consider updating it’s regulations around
disclosure of harassment.” Today, arbitra-
tion that involves harassment cases are
not disclosed on FINRA’s BrokerCheck
website, “so a broker who has been fired
or ‘allowed to resign’ from one firm, can go
on to the next firm and do the same thing
again with no warning to the new firm.”
Of these claims, 17 women won an
award, and 60 were denied or dismissed.
In the remaining cases, many arbitrators
denied gender-related claims but grant-
ed awards on unrelated claims or were
unclear about which exact claims were
being addressed, the news analysis found.
(For the 14 cases of sexual harassment cases involving men, eight lost,
four won, one received an award on an
unrelated claim and one was expunged.)
As one survey respondent summed
up possible remedies for bad behavior in
general, including regulatory measures
with different layers of severity: “We
have to bring it to light more often and
not sweep it under the rug. Sadly, Ken
Fisher isn’t unique. He’s just the one who
To read Sonya Dreizler’s “Do Better” blog series, go to: www.solutionswithsonya.com/do-better-series
Ellevest CEO and Wall Street veteran Sallie Krawcheck is speaking out about what
can be done for the financial services business to improve not only its “conference
culture” but also its hiring and promotion of women. The co-founder of the digital-
advice platform for women posted her remarks in the wake of Fisher Investments
Chairman Ken Fisher’s recent lewd comments at an industry event.
While some news reports have emphasized “conference culture,” the issue at stake
is “bigger than that,” explained the former head of wealth management at Bank of
America and Citigroup. “It’s about women feeling — and being — welcome not just
at financial services conferences, but in the financial-services industry itself.”
Krawcheck said in her blog post that the financial-services industry “has been
almost completely silent during the #Me Too crisis.” She continued: “But it’s even big-
ger than that.
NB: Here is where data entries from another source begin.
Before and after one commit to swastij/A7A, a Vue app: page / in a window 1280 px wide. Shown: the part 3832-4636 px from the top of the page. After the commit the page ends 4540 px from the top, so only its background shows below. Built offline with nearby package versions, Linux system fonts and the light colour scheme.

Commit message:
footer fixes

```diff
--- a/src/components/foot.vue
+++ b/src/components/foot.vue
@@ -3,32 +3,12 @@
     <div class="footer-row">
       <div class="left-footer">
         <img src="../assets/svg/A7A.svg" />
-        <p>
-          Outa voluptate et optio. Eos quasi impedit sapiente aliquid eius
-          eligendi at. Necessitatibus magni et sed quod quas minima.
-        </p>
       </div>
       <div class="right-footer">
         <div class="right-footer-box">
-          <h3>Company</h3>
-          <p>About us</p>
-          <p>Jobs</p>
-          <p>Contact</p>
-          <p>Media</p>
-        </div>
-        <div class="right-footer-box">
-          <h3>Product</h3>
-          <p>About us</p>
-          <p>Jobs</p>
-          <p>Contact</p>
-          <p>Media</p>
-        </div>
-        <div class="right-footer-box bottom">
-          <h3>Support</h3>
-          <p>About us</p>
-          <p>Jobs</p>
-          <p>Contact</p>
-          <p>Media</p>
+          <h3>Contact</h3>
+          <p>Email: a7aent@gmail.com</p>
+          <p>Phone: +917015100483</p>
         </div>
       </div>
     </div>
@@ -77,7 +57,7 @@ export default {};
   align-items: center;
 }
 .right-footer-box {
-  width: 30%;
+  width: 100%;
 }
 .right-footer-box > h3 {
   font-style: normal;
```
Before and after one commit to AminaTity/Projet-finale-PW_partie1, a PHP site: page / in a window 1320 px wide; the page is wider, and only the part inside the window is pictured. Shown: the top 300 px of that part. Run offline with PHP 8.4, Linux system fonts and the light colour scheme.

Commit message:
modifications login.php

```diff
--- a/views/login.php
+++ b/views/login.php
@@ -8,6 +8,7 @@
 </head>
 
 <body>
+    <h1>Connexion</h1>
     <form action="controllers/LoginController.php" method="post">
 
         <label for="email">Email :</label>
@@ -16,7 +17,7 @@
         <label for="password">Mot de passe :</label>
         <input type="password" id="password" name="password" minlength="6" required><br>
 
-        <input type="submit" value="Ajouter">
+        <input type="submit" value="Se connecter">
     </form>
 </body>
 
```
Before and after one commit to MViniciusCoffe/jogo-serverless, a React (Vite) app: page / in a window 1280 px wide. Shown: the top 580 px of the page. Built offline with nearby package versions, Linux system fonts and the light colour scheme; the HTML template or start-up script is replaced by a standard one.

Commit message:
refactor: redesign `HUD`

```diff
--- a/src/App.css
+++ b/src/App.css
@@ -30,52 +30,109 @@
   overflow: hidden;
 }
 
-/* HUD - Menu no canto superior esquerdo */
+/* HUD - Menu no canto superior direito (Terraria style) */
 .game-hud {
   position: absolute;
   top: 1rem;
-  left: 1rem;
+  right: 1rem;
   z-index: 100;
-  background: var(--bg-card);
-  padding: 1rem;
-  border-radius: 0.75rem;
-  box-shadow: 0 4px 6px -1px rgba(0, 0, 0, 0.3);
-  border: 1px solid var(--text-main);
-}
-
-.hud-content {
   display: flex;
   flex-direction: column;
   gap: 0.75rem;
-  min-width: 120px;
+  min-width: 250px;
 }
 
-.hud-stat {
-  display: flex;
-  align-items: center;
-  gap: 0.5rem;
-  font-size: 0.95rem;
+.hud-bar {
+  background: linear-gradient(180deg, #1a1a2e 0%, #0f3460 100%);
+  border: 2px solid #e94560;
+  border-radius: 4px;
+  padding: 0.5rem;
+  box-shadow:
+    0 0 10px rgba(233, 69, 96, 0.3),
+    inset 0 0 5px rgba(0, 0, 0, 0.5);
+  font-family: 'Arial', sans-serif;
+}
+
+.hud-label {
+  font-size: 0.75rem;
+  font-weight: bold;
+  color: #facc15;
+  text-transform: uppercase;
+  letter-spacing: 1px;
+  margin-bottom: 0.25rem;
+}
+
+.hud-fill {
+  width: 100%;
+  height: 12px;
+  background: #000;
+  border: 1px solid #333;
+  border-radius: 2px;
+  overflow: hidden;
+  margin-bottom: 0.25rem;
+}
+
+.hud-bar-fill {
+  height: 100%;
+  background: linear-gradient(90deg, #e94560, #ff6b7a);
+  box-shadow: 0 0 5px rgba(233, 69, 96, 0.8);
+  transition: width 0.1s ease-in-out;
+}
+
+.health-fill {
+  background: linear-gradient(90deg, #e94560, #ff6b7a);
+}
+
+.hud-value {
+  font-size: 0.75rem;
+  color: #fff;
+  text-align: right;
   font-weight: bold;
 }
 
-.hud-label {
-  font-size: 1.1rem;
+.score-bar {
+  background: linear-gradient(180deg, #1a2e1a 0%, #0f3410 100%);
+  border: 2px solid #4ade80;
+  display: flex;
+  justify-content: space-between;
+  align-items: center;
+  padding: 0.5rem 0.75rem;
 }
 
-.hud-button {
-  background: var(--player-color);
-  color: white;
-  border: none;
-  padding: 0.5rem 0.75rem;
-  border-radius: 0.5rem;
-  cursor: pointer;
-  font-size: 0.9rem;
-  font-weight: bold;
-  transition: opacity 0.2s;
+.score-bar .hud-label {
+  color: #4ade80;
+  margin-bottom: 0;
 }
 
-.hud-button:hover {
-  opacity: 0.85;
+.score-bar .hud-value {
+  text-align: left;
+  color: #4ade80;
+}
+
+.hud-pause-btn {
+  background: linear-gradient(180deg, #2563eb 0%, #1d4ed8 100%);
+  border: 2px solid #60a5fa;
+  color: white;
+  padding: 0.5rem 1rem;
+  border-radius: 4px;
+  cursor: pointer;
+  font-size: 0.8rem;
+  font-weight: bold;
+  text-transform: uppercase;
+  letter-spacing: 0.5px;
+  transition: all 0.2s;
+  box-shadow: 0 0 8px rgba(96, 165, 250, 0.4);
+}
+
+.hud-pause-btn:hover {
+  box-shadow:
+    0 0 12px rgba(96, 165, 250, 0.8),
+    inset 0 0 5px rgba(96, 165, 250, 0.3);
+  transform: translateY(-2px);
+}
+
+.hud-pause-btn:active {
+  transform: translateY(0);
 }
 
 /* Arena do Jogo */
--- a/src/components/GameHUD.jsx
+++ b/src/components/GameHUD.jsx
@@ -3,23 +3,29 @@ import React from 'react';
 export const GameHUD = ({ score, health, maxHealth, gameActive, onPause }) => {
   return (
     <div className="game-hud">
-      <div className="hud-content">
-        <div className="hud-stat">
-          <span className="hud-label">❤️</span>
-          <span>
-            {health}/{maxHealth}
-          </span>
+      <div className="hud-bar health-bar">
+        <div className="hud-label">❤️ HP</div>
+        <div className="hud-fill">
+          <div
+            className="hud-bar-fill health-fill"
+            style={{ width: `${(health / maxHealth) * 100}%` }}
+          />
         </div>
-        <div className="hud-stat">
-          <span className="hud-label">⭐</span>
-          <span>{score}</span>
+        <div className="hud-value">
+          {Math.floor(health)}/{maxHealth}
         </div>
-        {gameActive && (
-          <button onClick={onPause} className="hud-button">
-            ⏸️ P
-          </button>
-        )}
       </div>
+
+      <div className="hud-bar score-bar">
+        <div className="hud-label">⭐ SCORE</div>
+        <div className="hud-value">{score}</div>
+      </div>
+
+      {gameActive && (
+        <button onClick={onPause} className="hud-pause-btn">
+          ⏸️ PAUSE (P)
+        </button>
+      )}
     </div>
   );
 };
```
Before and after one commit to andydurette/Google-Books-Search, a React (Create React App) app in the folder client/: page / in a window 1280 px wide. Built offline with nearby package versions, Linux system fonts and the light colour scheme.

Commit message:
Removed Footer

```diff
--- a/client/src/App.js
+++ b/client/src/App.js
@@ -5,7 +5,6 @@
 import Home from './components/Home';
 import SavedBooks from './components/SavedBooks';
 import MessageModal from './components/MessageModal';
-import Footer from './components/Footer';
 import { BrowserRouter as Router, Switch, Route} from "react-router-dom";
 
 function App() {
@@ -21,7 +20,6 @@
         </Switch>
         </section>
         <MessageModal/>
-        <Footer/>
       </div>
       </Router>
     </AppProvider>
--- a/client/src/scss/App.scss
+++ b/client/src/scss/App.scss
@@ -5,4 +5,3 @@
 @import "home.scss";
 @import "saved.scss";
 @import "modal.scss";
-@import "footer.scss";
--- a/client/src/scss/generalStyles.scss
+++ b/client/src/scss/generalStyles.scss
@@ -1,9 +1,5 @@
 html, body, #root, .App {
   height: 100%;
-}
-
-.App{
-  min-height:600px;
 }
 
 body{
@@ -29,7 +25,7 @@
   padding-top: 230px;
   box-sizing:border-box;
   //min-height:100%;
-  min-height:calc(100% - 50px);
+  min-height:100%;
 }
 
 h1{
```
Because who thinks the Ken Fishers of the world suddenly stop disre-
specting women when they start making their investment and business decisions?”
Her answer: “The ripple effect of executives’ decisions can be enormous, because
the financial services industry serves as the lifeblood of our economy.” The financial
services business allocates capital in ways that result in some entities with wins
and others with losses — and “women have, on average, [have] lost,” according to
Krawcheck, who points to the higher rates they pay for mortgage loans, for instance.
With the percentage of female advisors “stuck” at about 15% and an array of
related issues, she asks: “Who is tired of all of this state of affairs? We all should be.”
The path forward can include, for instance, divesting funds from firms “that do not
support women and put it in those that do,” she said — adding that it’s crucial to ask
these four questions:
1. Does the firm require employees to agree to mandatory arbitration for sexual
harassment claims or can they sue? Forcing women into arbitration is “why
sexual harassment in the industry continues,” she says.
2. Does the firm “go beyond platitudes” and have an equal number of women
and men in senior leadership and profit-and-loss roles? “Anything below 50%
women is too low,” she said.
3. What’s the firm’s gender and ethnic pay gap? “Anything less than full equality
here is unacceptable, because it is straightforward to measure and to fix,” the
Ellevest leader said.
4. Does the firm invest with “an eye to gender”? If not, “then industry statistics
show that they overwhelmingly invest in men,” according to Krawcheck.
More and more people don’t want to do business with people and firms that “make
us squirm in embarrassment at a conference. And none of us should allow our money
to be managed at a company at which we wouldn’t let our daughters work,” she said.
Others — like Nia Impact Capital CEO Kristin Hull — agree. “To instigate [system-atic] change, being vocal and visible about moving assets away from managers like
Ken Fisher and into women-led companies, funds and managers, is what will make a
big difference right now. We need large investors leading the way and creating a followable path.” — Janet Levaux
What Would Sallie Do?